# TASK DESCRIPTION
Although the records contain pictures, repeat only the text of every line exactly.
________________
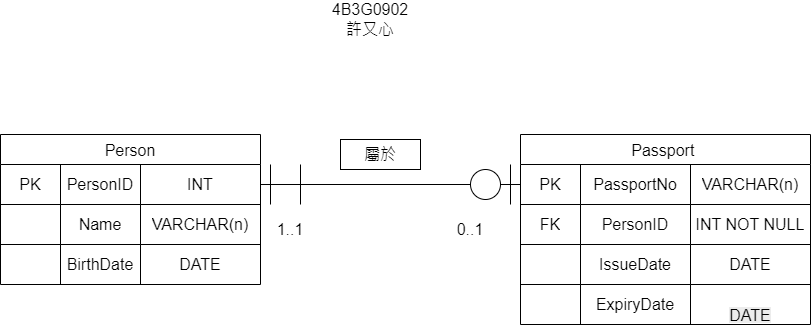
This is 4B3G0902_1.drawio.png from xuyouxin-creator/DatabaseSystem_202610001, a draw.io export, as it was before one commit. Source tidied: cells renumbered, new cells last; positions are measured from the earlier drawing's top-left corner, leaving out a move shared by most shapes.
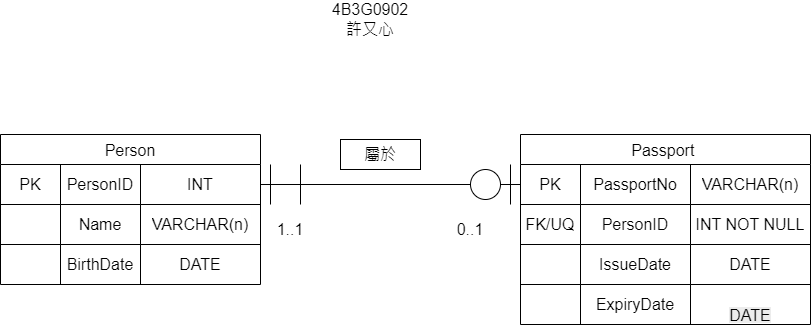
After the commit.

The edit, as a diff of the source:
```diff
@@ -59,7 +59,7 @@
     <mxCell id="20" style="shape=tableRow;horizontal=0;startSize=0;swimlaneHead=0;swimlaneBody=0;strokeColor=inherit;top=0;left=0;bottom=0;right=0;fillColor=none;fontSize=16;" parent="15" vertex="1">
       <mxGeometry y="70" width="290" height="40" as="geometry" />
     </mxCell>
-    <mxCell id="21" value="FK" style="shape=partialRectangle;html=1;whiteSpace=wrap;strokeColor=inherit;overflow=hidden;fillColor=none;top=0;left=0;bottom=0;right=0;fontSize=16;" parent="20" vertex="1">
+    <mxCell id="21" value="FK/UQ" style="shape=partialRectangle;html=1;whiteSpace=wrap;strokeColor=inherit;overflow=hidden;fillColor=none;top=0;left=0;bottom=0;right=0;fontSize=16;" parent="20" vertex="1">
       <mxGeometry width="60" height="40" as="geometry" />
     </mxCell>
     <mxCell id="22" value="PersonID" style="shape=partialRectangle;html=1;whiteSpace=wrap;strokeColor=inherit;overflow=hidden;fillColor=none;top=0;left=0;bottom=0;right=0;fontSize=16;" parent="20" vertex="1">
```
________________
# EXERCISE SOLUTION
This is 4B3G0902_1.drawio.png from xuyouxin-creator/DatabaseSystem_202610001, a draw.io export, as it was before one commit. Source tidied: cells renumbered, new cells last; positions are measured from the earlier drawing's top-left corner, leaving out a move shared by most shapes.
After the commit.

The edit, as a diff of the source:
```diff
@@ -59,7 +59,7 @@
     <mxCell id="20" style="shape=tableRow;horizontal=0;startSize=0;swimlaneHead=0;swimlaneBody=0;strokeColor=inherit;top=0;left=0;bottom=0;right=0;fillColor=none;fontSize=16;" parent="15" vertex="1">
       <mxGeometry y="70" width="290" height="40" as="geometry" />
     </mxCell>
-    <mxCell id="21" value="FK" style="shape=partialRectangle;html=1;whiteSpace=wrap;strokeColor=inherit;overflow=hidden;fillColor=none;top=0;left=0;bottom=0;right=0;fontSize=16;" parent="20" vertex="1">
+    <mxCell id="21" value="FK/UQ" style="shape=partialRectangle;html=1;whiteSpace=wrap;strokeColor=inherit;overflow=hidden;fillColor=none;top=0;left=0;bottom=0;right=0;fontSize=16;" parent="20" vertex="1">
       <mxGeometry width="60" height="40" as="geometry" />
     </mxCell>
     <mxCell id="22" value="PersonID" style="shape=partialRectangle;html=1;whiteSpace=wrap;strokeColor=inherit;overflow=hidden;fillColor=none;top=0;left=0;bottom=0;right=0;fontSize=16;" parent="20" vertex="1">
```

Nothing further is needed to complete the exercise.